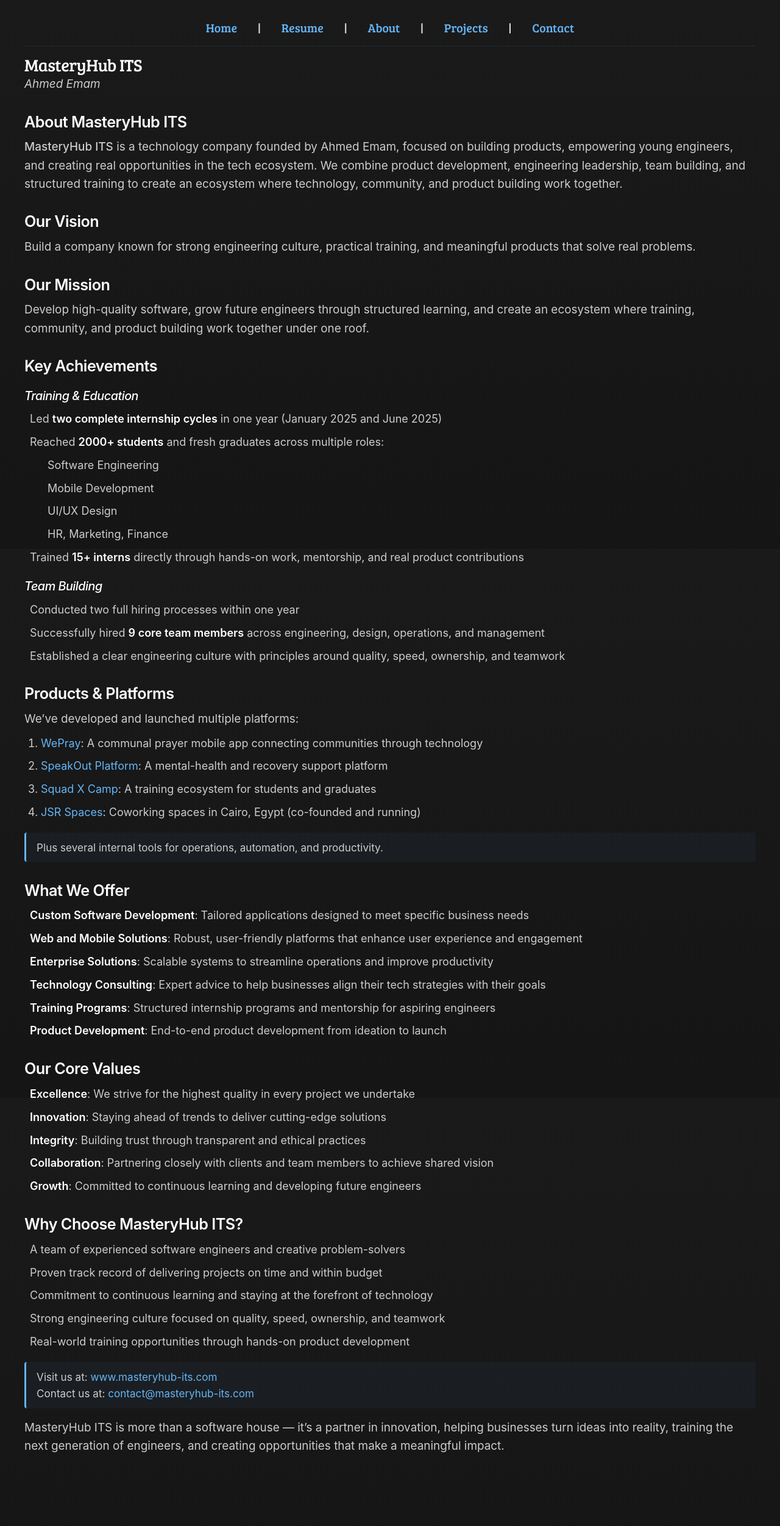
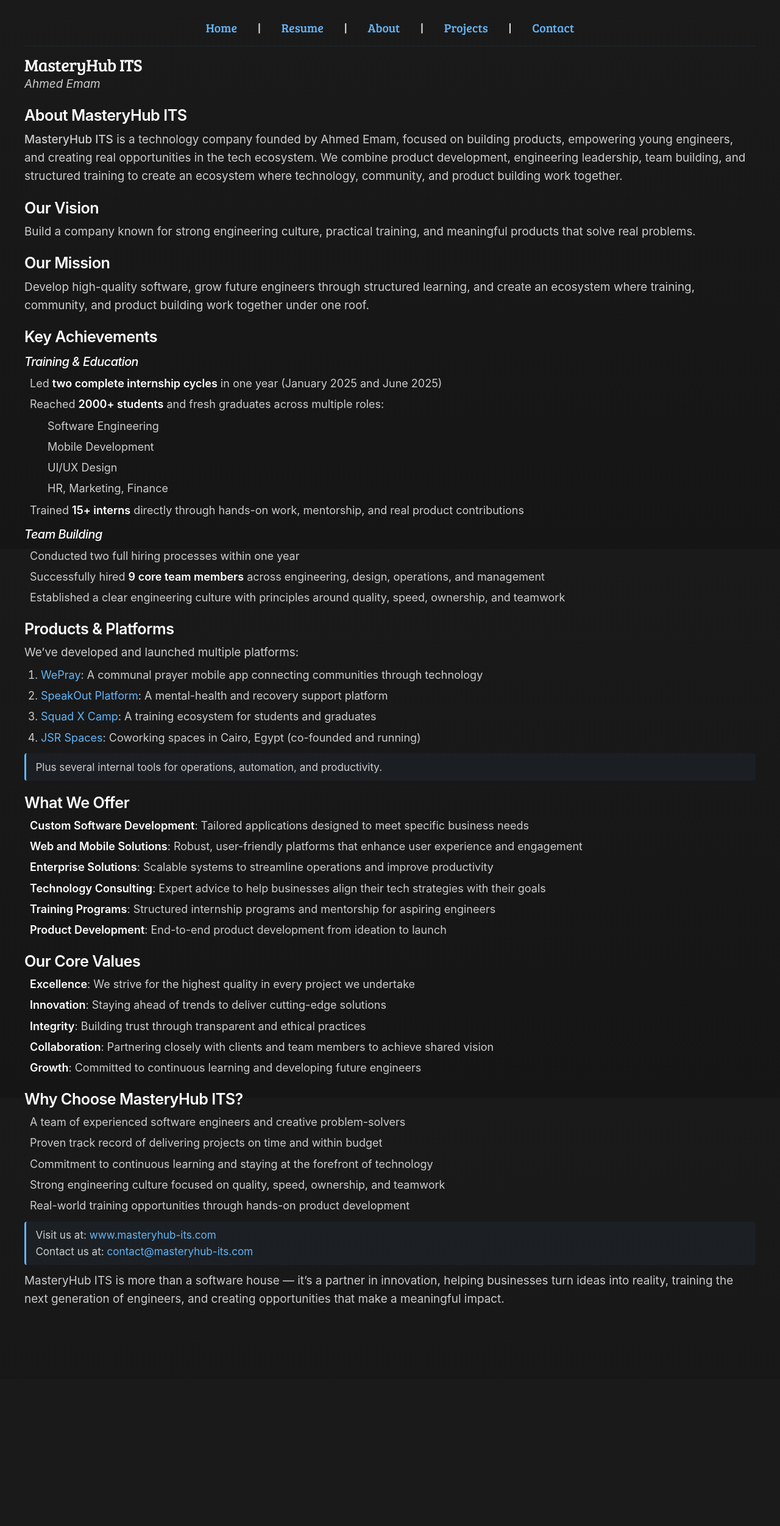
Before and after one commit to ahmedemam/ahmedemam.github.io, a Jekyll site: the page built from _texts/masteryhub-its.md, in a window 1280 px wide. Shown: the whole page at 61% size. Built offline with Jekyll 4.4.1, drawn with Linux system fonts in a browser that asks for light colours; after the commit the page ends 2261 px from its top, so only the background shows below that.

Commit message:
Reduce spacing across all sections
- Reduce h3 margins (top: 1.2em -> 0.8em, bottom: 0.4em -> 0.3em)
- Reduce job date/location spacing
- Reduce company description margins
- Reduce bullet list spacing and item margins
- Reduce tech stack section padding and margins
- Reduce h4 margins
- Reduce numbered list spacing
- Reduce horizontal rule margins
- Reduce project card padding
- Reduce project name/desc spacing

```diff
--- a/assets/css/style.scss
+++ b/assets/css/style.scss
@@ -420,8 +420,8 @@ h2 {
 
 h3 {
   font-size: 1.4em;
-  margin-top: 1.2em;
-  margin-bottom: 0.4em;
+  margin-top: 0.8em;
+  margin-bottom: 0.3em;
   text-align: left;
   font-weight: 600;
   color: $heading-color;
@@ -546,28 +546,28 @@ h4 {
     color: rgba(224, 224, 224, 0.7);
     font-size: 0.95em;
     margin-top: -0.2em;
-    margin-bottom: 0.6em;
-    padding: 0.4em 0;
+    margin-bottom: 0.4em;
+    padding: 0.3em 0;
     border-bottom: 1px solid rgba(100, 181, 246, 0.1);
   }
 
   // Style for company description paragraph
   h3 + p + p {
-    margin-top: 0.6em;
-    margin-bottom: 0.8em;
+    margin-top: 0.4em;
+    margin-bottom: 0.5em;
     color: rgba(224, 224, 224, 0.9);
     line-height: 1.7;
   }
 
   // Style for bullet lists in experience sections
   h3 ~ ul {
-    margin-top: 0.5em;
-    margin-bottom: 1em;
+    margin-top: 0.3em;
+    margin-bottom: 0.6em;
 
     li {
-      margin: 0.4em 0;
+      margin: 0.3em 0;
       padding-left: 0.5em;
-      line-height: 1.7;
+      line-height: 1.6;
       color: rgba(224, 224, 224, 0.9);
 
       strong {
@@ -591,9 +591,9 @@ h4 {
   // Style paragraphs that likely contain tech stack info
   ul + p,
   ol + p {
-    margin-top: 0.8em;
-    margin-bottom: 1em;
-    padding: 0.6em 1em;
+    margin-top: 0.5em;
+    margin-bottom: 0.6em;
+    padding: 0.5em 0.9em;
     background: rgba(100, 181, 246, 0.05);
     border-left: 3px solid $link-color;
     border-radius: 4px;
@@ -604,19 +604,19 @@ h4 {
   h4 {
     font-size: 1.1em;
     font-weight: 600;
-    margin-top: 1em;
-    margin-bottom: 0.5em;
+    margin-top: 0.6em;
+    margin-bottom: 0.4em;
     color: $heading-color;
   }
 
   // Style for numbered lists
   ol {
-    margin-top: 0.5em;
-    margin-bottom: 1em;
+    margin-top: 0.3em;
+    margin-bottom: 0.6em;
 
     li {
-      margin: 0.4em 0;
-      line-height: 1.7;
+      margin: 0.3em 0;
+      line-height: 1.6;
       color: rgba(224, 224, 224, 0.9);
 
       a {
@@ -628,7 +628,7 @@ h4 {
   // Style for horizontal rules (dividers)
   hr {
     display: block;
-    margin: 2em 0;
+    margin: 1.2em 0;
     border: none;
     border-top: 1px solid rgba(100, 181, 246, 0.2);
     height: 1px;
@@ -797,10 +797,10 @@ h4 {
     transition: all 0.3s ease;
     position: relative;
 
-    a {
-      display: flex;
-      flex-direction: column;
-      padding: 1em 1.2em;
+      a {
+        display: flex;
+        flex-direction: column;
+        padding: 0.8em 1.1em;
       text-decoration: none;
       color: $heading-color;
       transition: all 0.3s ease;
@@ -837,7 +837,7 @@ h4 {
         font-weight: 600;
         font-size: 1.1em;
         color: $heading-color;
-        margin-bottom: 0.3em;
+        margin-bottom: 0.2em;
         display: block;
         transition: color 0.3s ease;
       }
@@ -845,9 +845,9 @@ h4 {
       .project-desc {
         font-size: 0.9em;
         color: rgba(224, 224, 224, 0.7);
-        line-height: 1.5;
+        line-height: 1.4;
         display: block;
-        margin-top: 0.2em;
+        margin-top: 0.1em;
       }
 
       &:hover {
```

----

# HOW TO COMPLETE THIS TASK
From the records above, copy each line in which the string "height" occurs.

# TASK SOLUTION
     line-height: 1.7;
-      line-height: 1.7;
+      line-height: 1.6;
-      line-height: 1.7;
+      line-height: 1.6;
     height: 1px;
-        line-height: 1.5;
+        line-height: 1.4;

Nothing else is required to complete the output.